Supplied entries: Begin

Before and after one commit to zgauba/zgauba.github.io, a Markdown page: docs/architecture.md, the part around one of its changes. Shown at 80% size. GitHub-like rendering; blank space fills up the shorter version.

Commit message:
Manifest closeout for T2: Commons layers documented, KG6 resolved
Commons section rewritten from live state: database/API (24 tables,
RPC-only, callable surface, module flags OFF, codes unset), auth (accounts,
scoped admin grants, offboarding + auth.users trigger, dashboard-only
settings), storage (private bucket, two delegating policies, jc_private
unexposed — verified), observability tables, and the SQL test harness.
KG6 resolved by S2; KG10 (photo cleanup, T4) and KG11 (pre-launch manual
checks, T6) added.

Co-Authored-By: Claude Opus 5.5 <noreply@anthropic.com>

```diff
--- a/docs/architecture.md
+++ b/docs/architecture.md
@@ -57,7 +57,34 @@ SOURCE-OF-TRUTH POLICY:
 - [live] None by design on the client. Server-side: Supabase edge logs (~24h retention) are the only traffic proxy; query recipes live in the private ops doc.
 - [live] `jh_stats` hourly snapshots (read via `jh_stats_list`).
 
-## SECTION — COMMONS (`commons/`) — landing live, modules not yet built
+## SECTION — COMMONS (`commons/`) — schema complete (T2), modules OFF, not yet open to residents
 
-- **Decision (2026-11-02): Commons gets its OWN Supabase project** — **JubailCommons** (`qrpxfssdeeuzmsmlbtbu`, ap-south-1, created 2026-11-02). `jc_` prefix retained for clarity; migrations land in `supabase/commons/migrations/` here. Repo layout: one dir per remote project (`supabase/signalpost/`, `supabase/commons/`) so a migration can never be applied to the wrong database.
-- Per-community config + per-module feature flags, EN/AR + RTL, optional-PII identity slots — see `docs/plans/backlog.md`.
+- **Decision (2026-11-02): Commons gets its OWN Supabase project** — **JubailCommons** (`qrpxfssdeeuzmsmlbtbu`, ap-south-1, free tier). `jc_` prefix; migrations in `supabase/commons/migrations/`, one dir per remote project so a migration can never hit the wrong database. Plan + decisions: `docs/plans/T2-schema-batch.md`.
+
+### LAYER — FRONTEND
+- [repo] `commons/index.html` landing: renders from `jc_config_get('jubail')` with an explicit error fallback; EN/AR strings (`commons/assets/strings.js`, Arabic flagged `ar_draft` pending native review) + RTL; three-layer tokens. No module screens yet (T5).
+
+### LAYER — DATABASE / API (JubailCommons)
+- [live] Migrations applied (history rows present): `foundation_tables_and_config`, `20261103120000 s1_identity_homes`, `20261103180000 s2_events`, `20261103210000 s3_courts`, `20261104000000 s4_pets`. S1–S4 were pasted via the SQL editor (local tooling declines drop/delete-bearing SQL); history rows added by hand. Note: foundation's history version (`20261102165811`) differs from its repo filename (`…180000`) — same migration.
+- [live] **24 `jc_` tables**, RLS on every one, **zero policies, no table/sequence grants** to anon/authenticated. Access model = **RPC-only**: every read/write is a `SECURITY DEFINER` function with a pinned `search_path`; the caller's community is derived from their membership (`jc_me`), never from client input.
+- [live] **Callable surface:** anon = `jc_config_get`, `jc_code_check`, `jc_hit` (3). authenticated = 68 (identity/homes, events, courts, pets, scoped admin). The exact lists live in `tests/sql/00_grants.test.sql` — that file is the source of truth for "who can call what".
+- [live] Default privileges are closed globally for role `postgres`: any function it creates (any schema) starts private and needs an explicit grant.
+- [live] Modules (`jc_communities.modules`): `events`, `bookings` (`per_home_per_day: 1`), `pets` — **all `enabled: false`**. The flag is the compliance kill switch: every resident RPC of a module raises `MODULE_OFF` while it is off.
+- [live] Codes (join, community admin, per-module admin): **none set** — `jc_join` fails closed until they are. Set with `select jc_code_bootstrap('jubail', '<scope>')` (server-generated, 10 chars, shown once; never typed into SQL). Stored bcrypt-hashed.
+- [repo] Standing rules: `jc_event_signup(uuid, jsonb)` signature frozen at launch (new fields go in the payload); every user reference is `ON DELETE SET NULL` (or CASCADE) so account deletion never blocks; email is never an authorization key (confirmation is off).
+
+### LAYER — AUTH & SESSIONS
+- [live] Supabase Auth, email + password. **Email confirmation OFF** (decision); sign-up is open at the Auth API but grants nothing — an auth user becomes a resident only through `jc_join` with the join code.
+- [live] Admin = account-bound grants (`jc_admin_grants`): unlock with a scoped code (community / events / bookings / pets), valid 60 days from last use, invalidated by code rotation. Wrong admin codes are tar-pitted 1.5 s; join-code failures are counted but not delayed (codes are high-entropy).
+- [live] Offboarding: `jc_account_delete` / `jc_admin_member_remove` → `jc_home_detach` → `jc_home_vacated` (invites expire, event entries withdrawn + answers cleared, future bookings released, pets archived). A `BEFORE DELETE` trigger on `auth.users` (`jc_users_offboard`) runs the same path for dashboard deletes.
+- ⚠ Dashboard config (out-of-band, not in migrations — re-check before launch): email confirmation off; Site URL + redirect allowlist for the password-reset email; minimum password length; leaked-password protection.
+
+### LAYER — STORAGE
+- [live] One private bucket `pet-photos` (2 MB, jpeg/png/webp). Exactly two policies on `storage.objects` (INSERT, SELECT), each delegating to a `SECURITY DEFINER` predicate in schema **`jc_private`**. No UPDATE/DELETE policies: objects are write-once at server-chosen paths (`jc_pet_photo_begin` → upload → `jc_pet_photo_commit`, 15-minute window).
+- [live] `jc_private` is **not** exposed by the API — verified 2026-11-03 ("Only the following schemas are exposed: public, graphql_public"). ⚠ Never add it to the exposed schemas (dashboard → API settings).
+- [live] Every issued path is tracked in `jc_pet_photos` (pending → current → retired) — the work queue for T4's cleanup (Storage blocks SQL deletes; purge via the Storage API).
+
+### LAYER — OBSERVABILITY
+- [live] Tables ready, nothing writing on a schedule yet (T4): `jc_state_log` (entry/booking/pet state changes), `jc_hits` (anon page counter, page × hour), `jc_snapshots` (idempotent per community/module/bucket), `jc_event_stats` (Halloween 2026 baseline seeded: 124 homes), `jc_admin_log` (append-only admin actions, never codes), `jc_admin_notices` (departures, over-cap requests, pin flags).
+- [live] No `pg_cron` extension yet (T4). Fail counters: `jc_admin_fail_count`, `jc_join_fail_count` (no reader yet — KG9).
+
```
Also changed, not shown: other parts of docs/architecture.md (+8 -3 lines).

Supplied entries: End

=== What you should do ===
Lines containing the string "architecture" are the ones to copy from the entries above.

=== Exercise output ===
Before and after one commit to zgauba/zgauba.github.io, a Markdown page: docs/architecture.md, the part around one of its changes. Shown at 80% size. GitHub-like rendering; blank space fills up the shorter version.
--- a/docs/architecture.md
+++ b/docs/architecture.md
Also changed, not shown: other parts of docs/architecture.md (+8 -3 lines).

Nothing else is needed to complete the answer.